All his children were driven by their father’s determination to succeed. Consider just these four children: Eldest child Winston Wong founded Grace Semiconductor Manufacturing Corporation after being driven out of Formosa Plastics Group by his father ; second eldest daughter Charlene Wang founded First International Computer, one of the world’s leading suppliers of motherboards and other computer peripherals; Susan Wang is currently vice chairwoman of Formosa Plastics Group; and Cher Wang founded HTC, the creator of the first Android smartphone.
As the example of Y C Wang shows, owner-managers are often in a better position than they think in building innovation at the core of their organisations, families and successors. Family firms that already have a strong focus on innovation can use their family assets, history and legacy, networks and values, to institutionalise innovation.
In so doing, members of the next generation who are drawn to the successful role models will want to prove themselves in joining the business. Innovation thus guarantees the survival of the family firm.

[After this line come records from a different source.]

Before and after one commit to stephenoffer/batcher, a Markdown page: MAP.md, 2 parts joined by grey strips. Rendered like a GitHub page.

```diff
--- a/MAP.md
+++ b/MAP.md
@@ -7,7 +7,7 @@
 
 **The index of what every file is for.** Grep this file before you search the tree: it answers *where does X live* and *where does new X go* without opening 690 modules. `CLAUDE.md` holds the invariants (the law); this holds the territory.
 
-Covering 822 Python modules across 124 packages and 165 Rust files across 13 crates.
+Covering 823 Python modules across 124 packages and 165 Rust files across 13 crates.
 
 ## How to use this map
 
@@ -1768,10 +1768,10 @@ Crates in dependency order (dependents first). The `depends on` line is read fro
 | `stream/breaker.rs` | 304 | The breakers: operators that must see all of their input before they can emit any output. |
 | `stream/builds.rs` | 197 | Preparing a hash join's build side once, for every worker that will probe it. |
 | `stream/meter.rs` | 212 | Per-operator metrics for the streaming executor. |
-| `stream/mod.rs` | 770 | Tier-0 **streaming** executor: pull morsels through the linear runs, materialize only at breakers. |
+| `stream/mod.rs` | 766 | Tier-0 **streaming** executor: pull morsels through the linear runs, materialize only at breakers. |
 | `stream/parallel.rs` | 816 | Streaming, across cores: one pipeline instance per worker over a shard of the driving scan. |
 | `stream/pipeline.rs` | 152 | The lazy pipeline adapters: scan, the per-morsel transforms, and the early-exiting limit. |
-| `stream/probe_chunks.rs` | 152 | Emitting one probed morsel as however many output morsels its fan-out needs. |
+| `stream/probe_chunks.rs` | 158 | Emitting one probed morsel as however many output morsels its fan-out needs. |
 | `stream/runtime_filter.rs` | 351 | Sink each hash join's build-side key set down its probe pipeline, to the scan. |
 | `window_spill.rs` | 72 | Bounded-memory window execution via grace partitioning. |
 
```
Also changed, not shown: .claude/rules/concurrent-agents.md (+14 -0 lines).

When Werner von Siemens invented a new telegraph system for sending messages, the short-term result was huge growth in sales and profits, but the long-term effect was innovation being deeply embodied in the spirit of Siemens. It is this spirit that shapes the culture of the German powerhouse.
Even at the basic level of survival, family business leaders are less likely to sell their businesses in tough times and more likely to find innovative solutions to survive to the next generation. An example of a small family-owned company that stayed in business even though their profits had dramatically fallen in one of their markets is Van Eeghen.

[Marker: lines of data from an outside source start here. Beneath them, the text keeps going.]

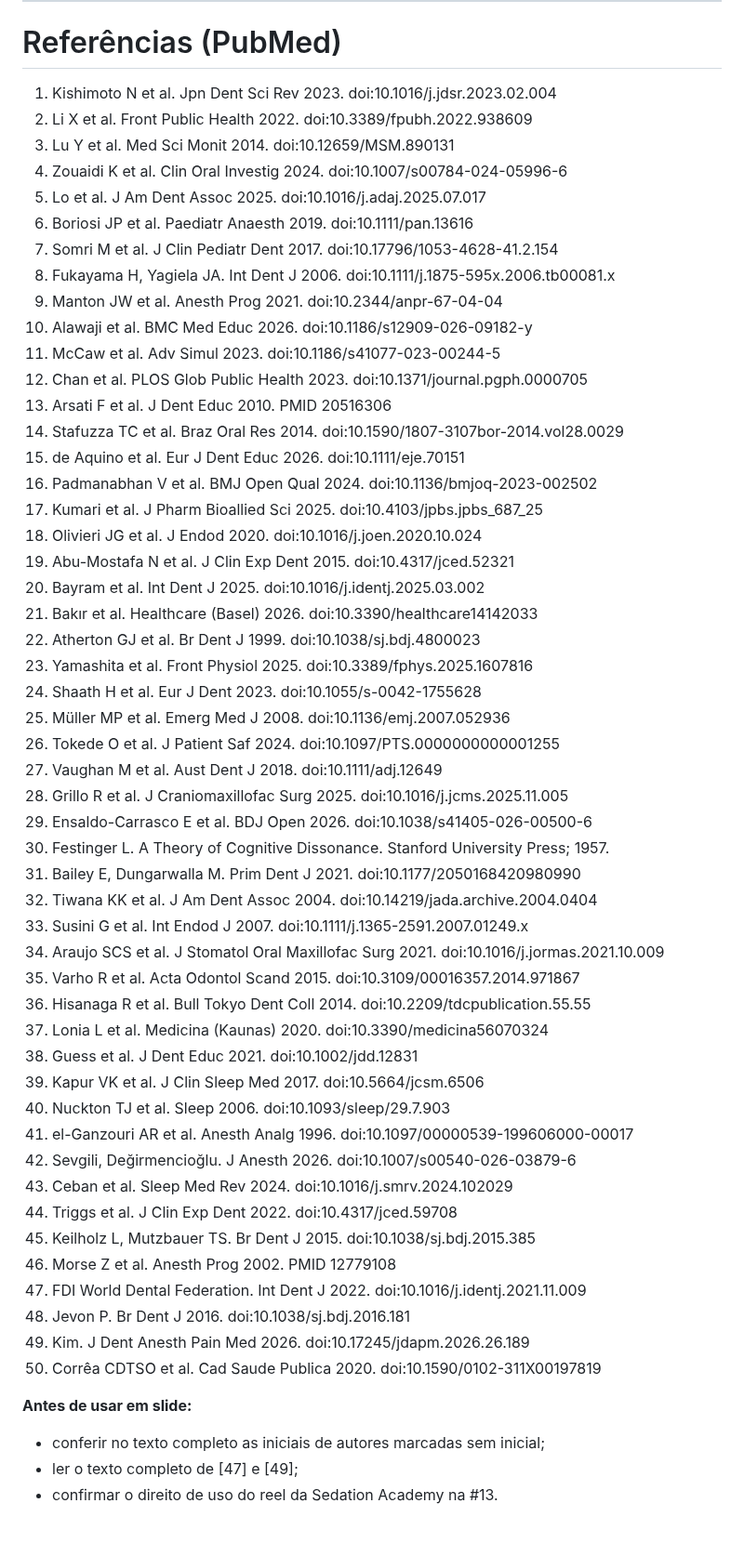
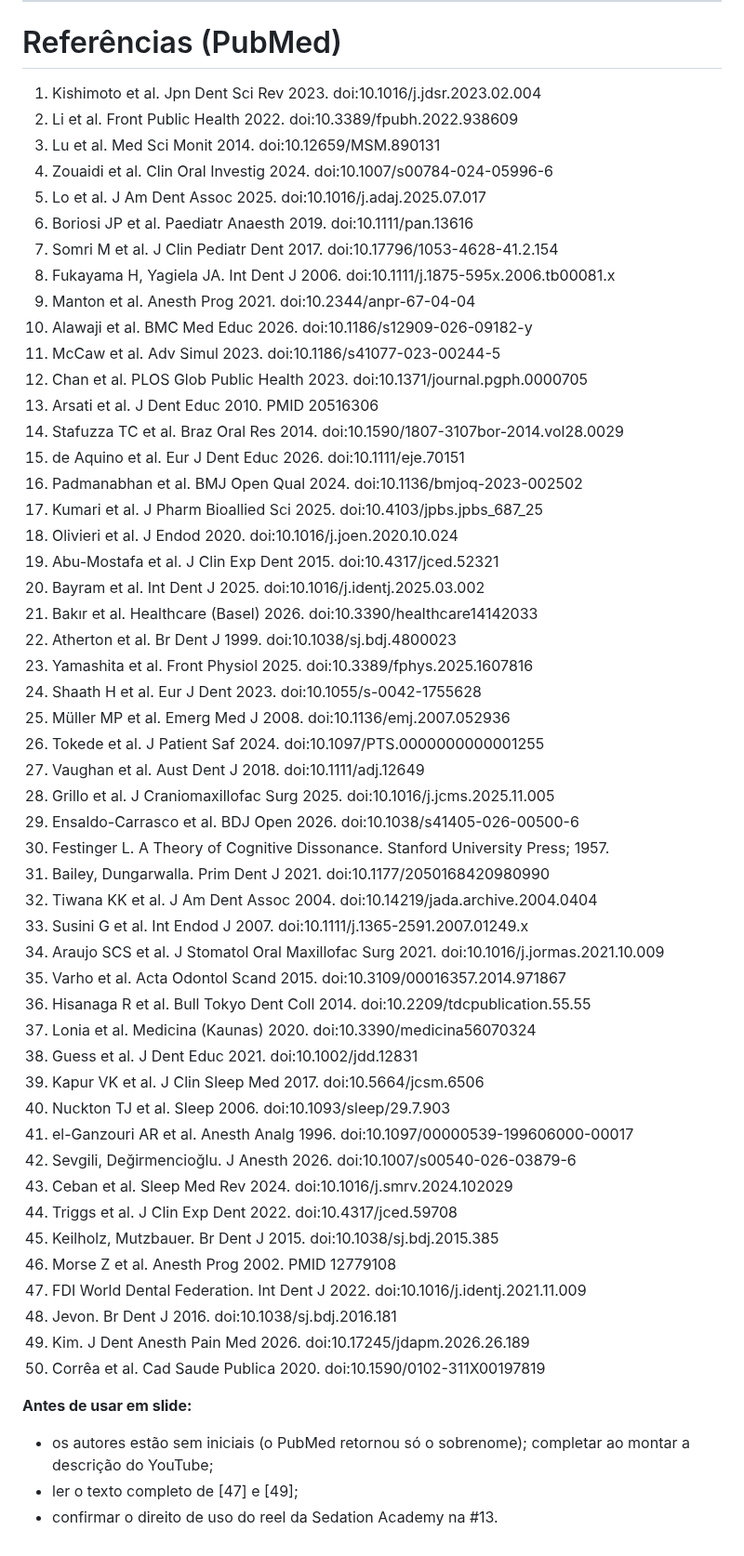
Before and after one commit to gruponitroodontologia-png/elo-vital, a Markdown page: aulas-vias-aereas/07-roteiro-3-aulas-com-literatura.md, the part around the change. Shown at 93% size. Drawn GitHub-style.

Commit message:
Remove iniciais de autores não conferidas
Co-Authored-By: Claude Opus 5.5 <noreply@anthropic.com>
Claude-Session: https://claude.ai/code/session_01MYEGXM9LVv4Rd1VsREZmpT

```diff
--- a/aulas-vias-aereas/07-roteiro-3-aulas-com-literatura.md
+++ b/aulas-vias-aereas/07-roteiro-3-aulas-com-literatura.md
@@ -173,43 +173,43 @@ Cada etapa parte de uma premissa, apresenta a evidência e chega a uma conclusã
 
 # Referências (PubMed)
 
-1. Kishimoto N et al. Jpn Dent Sci Rev 2023. doi:10.1016/j.jdsr.2023.02.004
-2. Li X et al. Front Public Health 2022. doi:10.3389/fpubh.2022.938609
-3. Lu Y et al. Med Sci Monit 2014. doi:10.12659/MSM.890131
-4. Zouaidi K et al. Clin Oral Investig 2024. doi:10.1007/s00784-024-05996-6
+1. Kishimoto et al. Jpn Dent Sci Rev 2023. doi:10.1016/j.jdsr.2023.02.004
+2. Li et al. Front Public Health 2022. doi:10.3389/fpubh.2022.938609
+3. Lu et al. Med Sci Monit 2014. doi:10.12659/MSM.890131
+4. Zouaidi et al. Clin Oral Investig 2024. doi:10.1007/s00784-024-05996-6
 5. Lo et al. J Am Dent Assoc 2025. doi:10.1016/j.adaj.2025.07.017
 6. Boriosi JP et al. Paediatr Anaesth 2019. doi:10.1111/pan.13616
 7. Somri M et al. J Clin Pediatr Dent 2017. doi:10.17796/1053-4628-41.2.154
 8. Fukayama H, Yagiela JA. Int Dent J 2006. doi:10.1111/j.1875-595x.2006.tb00081.x
-9. Manton JW et al. Anesth Prog 2021. doi:10.2344/anpr-67-04-04
+9. Manton et al. Anesth Prog 2021. doi:10.2344/anpr-67-04-04
 10. Alawaji et al. BMC Med Educ 2026. doi:10.1186/s12909-026-09182-y
 11. McCaw et al. Adv Simul 2023. doi:10.1186/s41077-023-00244-5
 12. Chan et al. PLOS Glob Public Health 2023. doi:10.1371/journal.pgph.0000705
-13. Arsati F et al. J Dent Educ 2010. PMID 20516306
+13. Arsati et al. J Dent Educ 2010. PMID 20516306
 14. Stafuzza TC et al. Braz Oral Res 2014. doi:10.1590/1807-3107bor-2014.vol28.0029
 15. de Aquino et al. Eur J Dent Educ 2026. doi:10.1111/eje.70151
-16. Padmanabhan V et al. BMJ Open Qual 2024. doi:10.1136/bmjoq-2023-002502
+16. Padmanabhan et al. BMJ Open Qual 2024. doi:10.1136/bmjoq-2023-002502
 17. Kumari et al. J Pharm Bioallied Sci 2025. doi:10.4103/jpbs.jpbs_687_25
-18. Olivieri JG et al. J Endod 2020. doi:10.1016/j.joen.2020.10.024
-19. Abu-Mostafa N et al. J Clin Exp Dent 2015. doi:10.4317/jced.52321
+18. Olivieri et al. J Endod 2020. doi:10.1016/j.joen.2020.10.024
+19. Abu-Mostafa et al. J Clin Exp Dent 2015. doi:10.4317/jced.52321
 20. Bayram et al. Int Dent J 2025. doi:10.1016/j.identj.2025.03.002
 21. Bakır et al. Healthcare (Basel) 2026. doi:10.3390/healthcare14142033
-22. Atherton GJ et al. Br Dent J 1999. doi:10.1038/sj.bdj.4800023
+22. Atherton et al. Br Dent J 1999. doi:10.1038/sj.bdj.4800023
 23. Yamashita et al. Front Physiol 2025. doi:10.3389/fphys.2025.1607816
 24. Shaath H et al. Eur J Dent 2023. doi:10.1055/s-0042-1755628
 25. Müller MP et al. Emerg Med J 2008. doi:10.1136/emj.2007.052936
-26. Tokede O et al. J Patient Saf 2024. doi:10.1097/PTS.0000000000001255
-27. Vaughan M et al. Aust Dent J 2018. doi:10.1111/adj.12649
-28. Grillo R et al. J Craniomaxillofac Surg 2025. doi:10.1016/j.jcms.2025.11.005
-29. Ensaldo-Carrasco E et al. BDJ Open 2026. doi:10.1038/s41405-026-00500-6
+26. Tokede et al. J Patient Saf 2024. doi:10.1097/PTS.0000000000001255
+27. Vaughan et al. Aust Dent J 2018. doi:10.1111/adj.12649
+28. Grillo et al. J Craniomaxillofac Surg 2025. doi:10.1016/j.jcms.2025.11.005
+29. Ensaldo-Carrasco et al. BDJ Open 2026. doi:10.1038/s41405-026-00500-6
 30. Festinger L. A Theory of Cognitive Dissonance. Stanford University Press; 1957.
-31. Bailey E, Dungarwalla M. Prim Dent J 2021. doi:10.1177/2050168420980990
+31. Bailey, Dungarwalla. Prim Dent J 2021. doi:10.1177/2050168420980990
 32. Tiwana KK et al. J Am Dent Assoc 2004. doi:10.14219/jada.archive.2004.0404
 33. Susini G et al. Int Endod J 2007. doi:10.1111/j.1365-2591.2007.01249.x
 34. Araujo SCS et al. J Stomatol Oral Maxillofac Surg 2021. doi:10.1016/j.jormas.2021.10.009
-35. Varho R et al. Acta Odontol Scand 2015. doi:10.3109/00016357.2014.971867
+35. Varho et al. Acta Odontol Scand 2015. doi:10.3109/00016357.2014.971867
 36. Hisanaga R et al. Bull Tokyo Dent Coll 2014. doi:10.2209/tdcpublication.55.55
-37. Lonia L et al. Medicina (Kaunas) 2020. doi:10.3390/medicina56070324
+37. Lonia et al. Medicina (Kaunas) 2020. doi:10.3390/medicina56070324
 38. Guess et al. J Dent Educ 2021. doi:10.1002/jdd.12831
 39. Kapur VK et al. J Clin Sleep Med 2017. doi:10.5664/jcsm.6506
 40. Nuckton TJ et al. Sleep 2006. doi:10.1093/sleep/29.7.903
@@ -217,14 +217,14 @@ Cada etapa parte de uma premissa, apresenta a evidência e chega a uma conclusã
 42. Sevgili, Değirmencioğlu. J Anesth 2026. doi:10.1007/s00540-026-03879-6
 43. Ceban et al. Sleep Med Rev 2024. doi:10.1016/j.smrv.2024.102029
 44. Triggs et al. J Clin Exp Dent 2022. doi:10.4317/jced.59708
-45. Keilholz L, Mutzbauer TS. Br Dent J 2015. doi:10.1038/sj.bdj.2015.385
+45. Keilholz, Mutzbauer. Br Dent J 2015. doi:10.1038/sj.bdj.2015.385
 46. Morse Z et al. Anesth Prog 2002. PMID 12779108
 47. FDI World Dental Federation. Int Dent J 2022. doi:10.1016/j.identj.2021.11.009
-48. Jevon P. Br Dent J 2016. doi:10.1038/sj.bdj.2016.181
+48. Jevon. Br Dent J 2016. doi:10.1038/sj.bdj.2016.181
 49. Kim. J Dent Anesth Pain Med 2026. doi:10.17245/jdapm.2026.26.189
-50. Corrêa CDTSO et al. Cad Saude Publica 2020. doi:10.1590/0102-311X00197819
+50. Corrêa et al. Cad Saude Publica 2020. doi:10.1590/0102-311X00197819
 
 **Antes de usar em slide:**
-- conferir no texto completo as iniciais de autores marcadas sem inicial;
+- os autores estão sem iniciais (o PubMed retornou só o sobrenome); completar ao montar a descrição do YouTube;
 - ler o texto completo de [47] e [49];
 - confirmar o direito de uso do reel da Sedation Academy na #13.
```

Founded in 1662, Van Eeghen started life as a Dutch trading company shipping wool, wine, salt and sugar across the seven seas. In the late 1990s and early 2000s, its chief executive Willem Van Eeghen (15th generation) had to exit a niche market because it was slowly but surely turning into a commodity-like business where margins were squeezed dry. In response to the changing market conditions, he started looking for new markets with niche characteristics. Eventually, he hit on the distribution of vitamins and minerals to the infant formula industries and the sports and nutritional supplements business.

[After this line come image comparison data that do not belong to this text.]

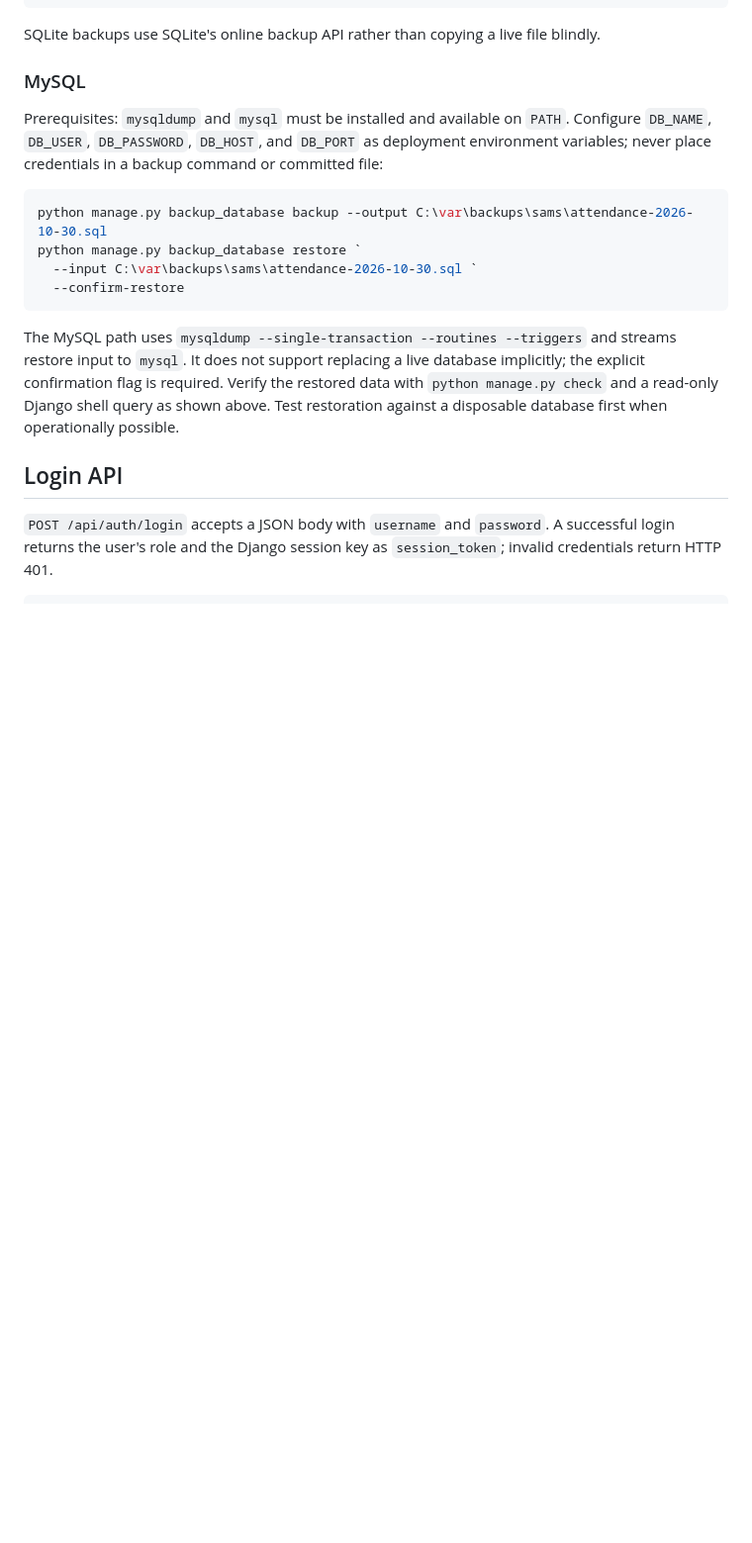
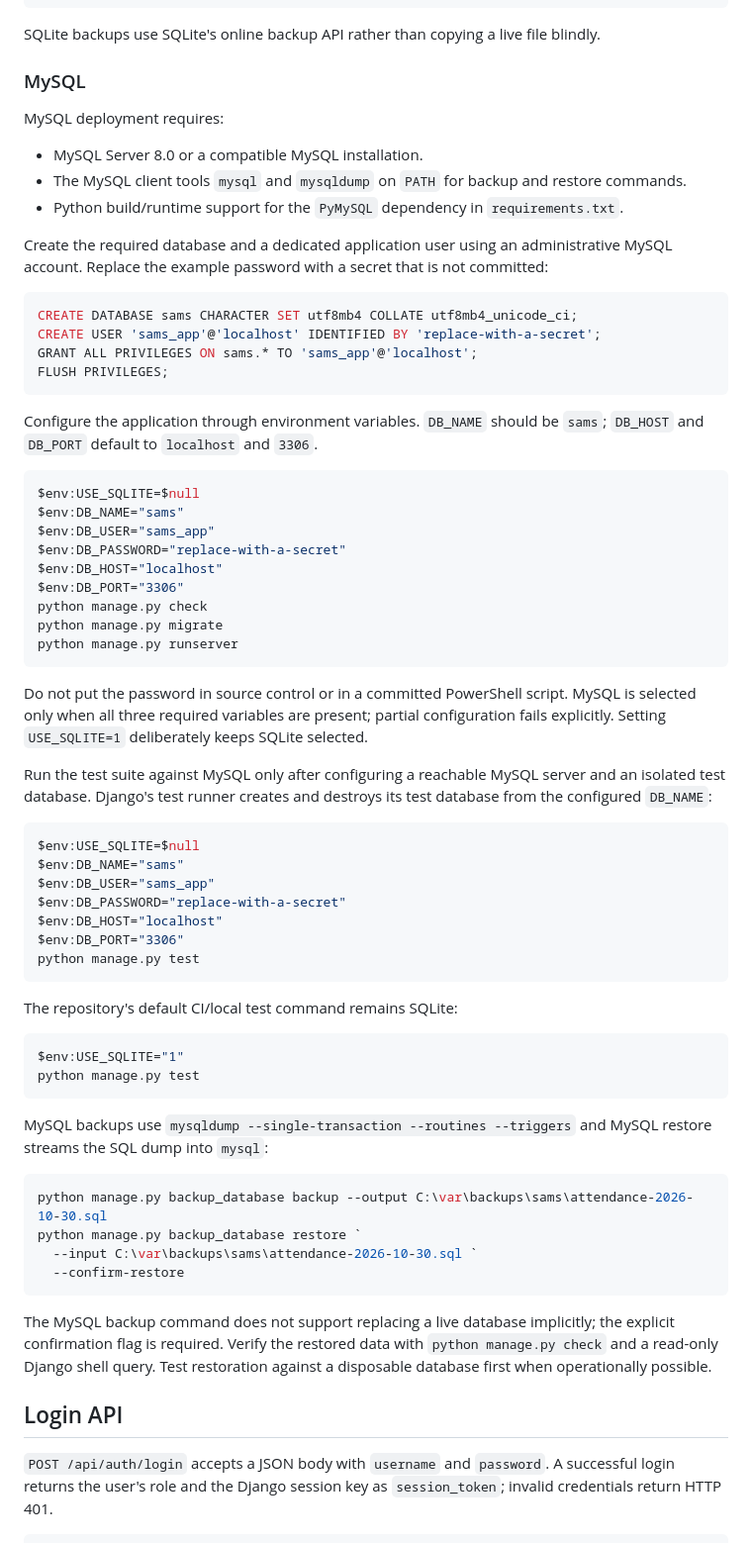
Before and after one commit to Smart-Attendance-Management-System/Student-Attendance-Management-System, a Markdown page: README.md, the part around one of its changes. Shown at 99% size. GitHub-like rendering; blank space fills up the shorter version.

Commit message:
Document MySQL deployment setup

````diff
--- a/README.md
+++ b/README.md
@@ -101,10 +105,68 @@ blindly.
 
 ### MySQL
 
-Prerequisites: `mysqldump` and `mysql` must be installed and available on
-`PATH`. Configure `DB_NAME`, `DB_USER`, `DB_PASSWORD`, `DB_HOST`, and
-`DB_PORT` as deployment environment variables; never place credentials in a
-backup command or committed file:
+MySQL deployment requires:
+
+- MySQL Server 8.0 or a compatible MySQL installation.
+- The MySQL client tools `mysql` and `mysqldump` on `PATH` for backup and
+  restore commands.
+- Python build/runtime support for the `PyMySQL` dependency in
+  `requirements.txt`.
+
+Create the required database and a dedicated application user using an
+administrative MySQL account. Replace the example password with a secret that
+is not committed:
+
+```sql
+CREATE DATABASE sams CHARACTER SET utf8mb4 COLLATE utf8mb4_unicode_ci;
+CREATE USER 'sams_app'@'localhost' IDENTIFIED BY 'replace-with-a-secret';
+GRANT ALL PRIVILEGES ON sams.* TO 'sams_app'@'localhost';
+FLUSH PRIVILEGES;
+```
+
+Configure the application through environment variables. `DB_NAME` should be
+`sams`; `DB_HOST` and `DB_PORT` default to `localhost` and `3306`.
+
+```powershell
+$env:USE_SQLITE=$null
+$env:DB_NAME="sams"
+$env:DB_USER="sams_app"
+$env:DB_PASSWORD="replace-with-a-secret"
+$env:DB_HOST="localhost"
+$env:DB_PORT="3306"
+python manage.py check
+python manage.py migrate
+python manage.py runserver
+```
+
+Do not put the password in source control or in a committed PowerShell
+script. MySQL is selected only when all three required variables are present;
+partial configuration fails explicitly. Setting `USE_SQLITE=1` deliberately
+keeps SQLite selected.
+
+Run the test suite against MySQL only after configuring a reachable MySQL
+server and an isolated test database. Django's test runner creates and
+destroys its test database from the configured `DB_NAME`:
+
+```powershell
+$env:USE_SQLITE=$null
+$env:DB_NAME="sams"
+$env:DB_USER="sams_app"
+$env:DB_PASSWORD="replace-with-a-secret"
+$env:DB_HOST="localhost"
+$env:DB_PORT="3306"
+python manage.py test
+```
+
+The repository's default CI/local test command remains SQLite:
+
+```powershell
+$env:USE_SQLITE="1"
+python manage.py test
+```
+
+MySQL backups use `mysqldump --single-transaction --routines --triggers`
+and MySQL restore streams the SQL dump into `mysql`:
 
 ```powershell
 python manage.py backup_database backup --output C:\var\backups\sams\attendance-2026-10-30.sql
@@ -113,12 +175,10 @@ python manage.py backup_database restore `
   --confirm-restore
 ```
 
-The MySQL path uses `mysqldump --single-transaction --routines --triggers`
-and streams restore input to `mysql`. It does not support replacing a live
-database implicitly; the explicit confirmation flag is required. Verify the
-restored data with `python manage.py check` and a read-only Django shell query
-as shown above. Test restoration against a disposable database first when
-operationally possible.
+The MySQL backup command does not support replacing a live database
+implicitly; the explicit confirmation flag is required. Verify the restored
+data with `python manage.py check` and a read-only Django shell query. Test
+restoration against a disposable database first when operationally possible.
 
 ## Login API
 
````
Also changed, not shown: other parts of README.md (+5 -1 lines).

Under the leadership of Willem’s nephew Jeroen van Eeghen (16th generation), Van Eeghen launched a wholly owned subsidiary called Van Eeghen Functional Ingredients, which has grown quickly in the past 10 years. To ensure its survival, Jeroen has developed strong ties with top-ranked Wageningen University, which is the only university in the Netherlands to focus specifically on healthy food and living environment. Next generations like Jeroen van Eeghen can further enrich the innovative spirit of companies big and small, even in the most difficult of times.
But perhaps the most well-known example of innovation together with next generation goes back to the founding of Toyota Motor Corporation. It was the innovative idea of next generation Kiichiro Toyoda to start making cars in Japan during the 1930s. Although his father, who was the son of a poor carpenter, supported him, Sakichi Toyoda remained focused on his automatic power loom business, which eventually became Toyota Industries. Meanwhile Kiichiro traveled to the United States to learn from the Ford example of mass production. When he came back to Japan, Kiichiro founded the company that is now the largest automaker in the world by number of vehicles sold.
In sum, innovation should always be rooted in the core DNA of all family firms. This will enable owner-managers of small and large companies to pass the torch successfully to the next generation. Innovation combined with next generation makes for a potent mix to leverage the best of family-run businesses.
Morten Bennedsen is the André and Rosalie Hoffmann chaired professor of family enterprise and academic director of the INSEAD Wendel International Centre for Family Enterprise; Brian Henry is a research fellow at INSEAD